Open

# Elixir Rock, Paper, Scissors #4

opened this issue Dec 11, 2015 · 7 comments

### henrik commented Dec 11, 2015
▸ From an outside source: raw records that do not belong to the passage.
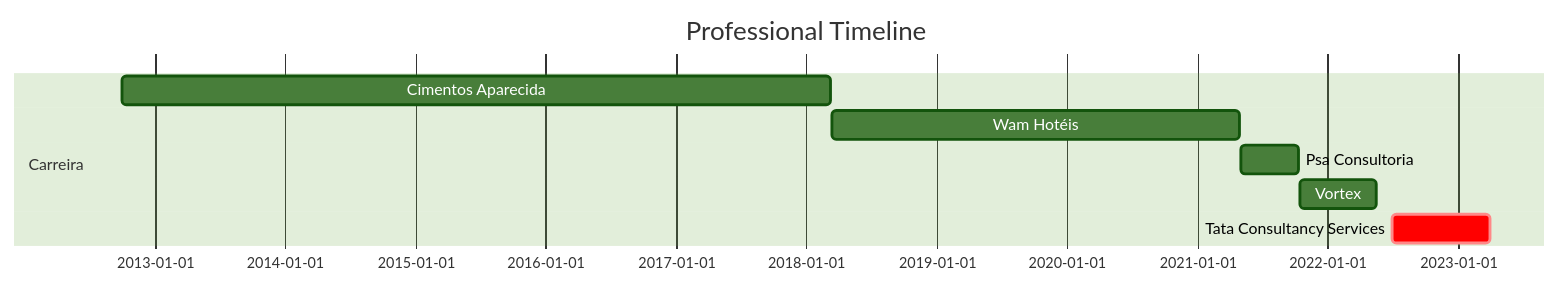
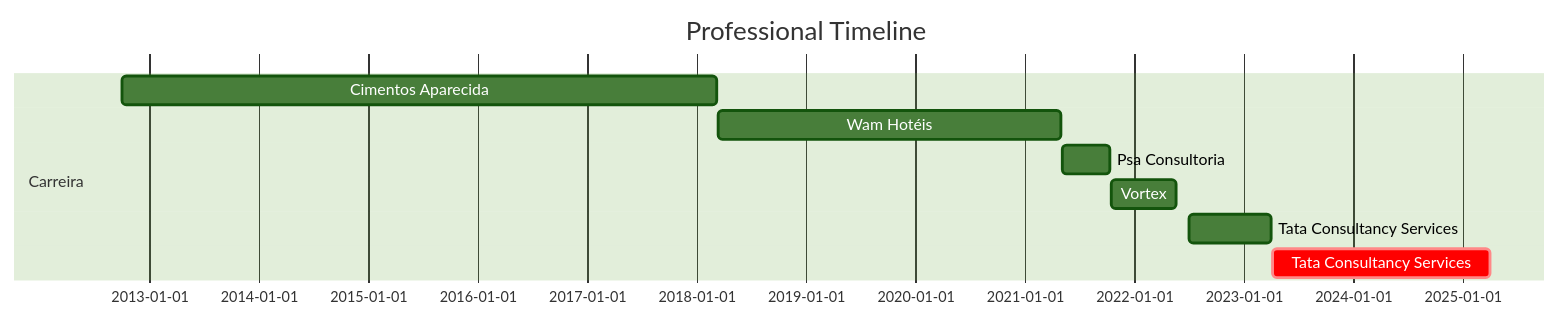
One commit to Robisonnunes/RobisonNunes changed the diagram in README.md. Above: the diagram before and after it, drawn with Mermaid (forest theme). The commit also changed other lines of this file, not shown here.

````diff
--- a/README.md
+++ b/README.md
@@ -15,14 +15,14 @@
 ```mermaid
 
 gantt
 dateFormat  YYYY-MM-DD
 title Professional Timeline
 
 section Carreira
 Cimentos Aparecida    :2012-10-01,2018-03-10
 Wam Hotéis            :2018-03-13,2021-04-30
 Psa Consultoria       :2021-05-03,2021-10-12
 Vortex                :2021-10-15,2022-05-19
-Tata Consultancy Services :crit,2022-07-01,2023-04-01
-
+Tata Consultancy Services :2022-07-01,2023-04-01
+Tata Consultancy Services :crit,2023-04-06,2025-03-31
 ```
````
 (I'll keep editing this one post for my solutions.) 200 characters with some error checking: `import Enum;case IO.gets''do<>->x=for _<-1..3,do: random'rps';s=sum map zip([a,b,c],x),fn{v,v}->0;{?p,?r}->1;{?r,?s}->1;{?s,?p}->1;_->-1end;IO.puts [x,s<0&&"Lose"||s>0&&"Win"||"Draw"];_->end` (Was inspired to give `map` a shot after seeing @hassox's solution – thank you! Also borrowed `-1end` – hadn't realized you could skip the `;` in that one.) This is basically what it does: Get input and run it through a case statement. The case statement does nothing (`_ ->`) if it's not three chars followed by a newline. Otherwise, it sticks those chars into three vars `a, b, c` and… Assigns the computer's three chars to an Erlang string `x` Calculates your score `s` by comparing each pair of your chars and the computer's. Each equal pair (draw) is 0, wins are 1, losses are -1. These three numbers are summed together. If the sum is 0, the match is a draw. If the sum is negative, it's a loss. If positive, you win. Some things to note: I did not seed the randomness but in a "real" thing I believe you should. Maybe Elixir 1.2 does it automatically? `10` is ASCII for a newline. `Enum.random`, `Enum.sum`, `Enum.map` and `Enum.zip` are all used without the module name (thanks to the import). The specification isn't completely clear, so I chose to do some minimal error handling: Only handles input of exactly 3 chars Quietly returns if given any other length of input, but doesn't validate the exact characters 186 chars without error checking: `import Enum;<>=IO.gets'';x=for _<-1..3,do: random'rps';s=sum map zip([a,b,c],x),fn{v,v}->0;{?p,?r}->1;{?r,?s}->1;{?s,?p}->1;_->-1end;IO.puts [x,s<0&&"Lose"||s>0&&"Win"||"Draw"]` Older version, 196 chars, `for` + anonymous function instead of `map`: `import Enum;<>=IO.gets'';x=for _<-1..3,do: random'rps';s=sum for{p,c}<-zip([a,b,c],x),do: fn[v,v]->0;'pr'->1;'rs'->1;'sp'->1;_->-1;end.([p,c]);IO.puts [x,s<0&&"Lose"||s>0&&"Win"||"Draw"]` If we don't care about independent probabilities, we can shorten the randomness a little (my first solution did this until I realized my mistake): `…;x=take_random'rrrpppsss',3;…` Just for fun, this is one way (probably not the shortest one) to add stricter input checking to my solutions above, like @mmrobins brought up: `…<>when a in'rps'and b in 'rps'and c in'rps'->…` You can't use a variable for the `'rps'` here, sadly. Using Erlang strings instead of tuples for the zipping – ended up longer: `…;s=sum map :lists.zipwith(&[&1,&2],[a,b,c],x),fn[v,v]->0;'pr'->1;'rs'->1;'sp'->1;_->-1end;…` @henrik on Twitter.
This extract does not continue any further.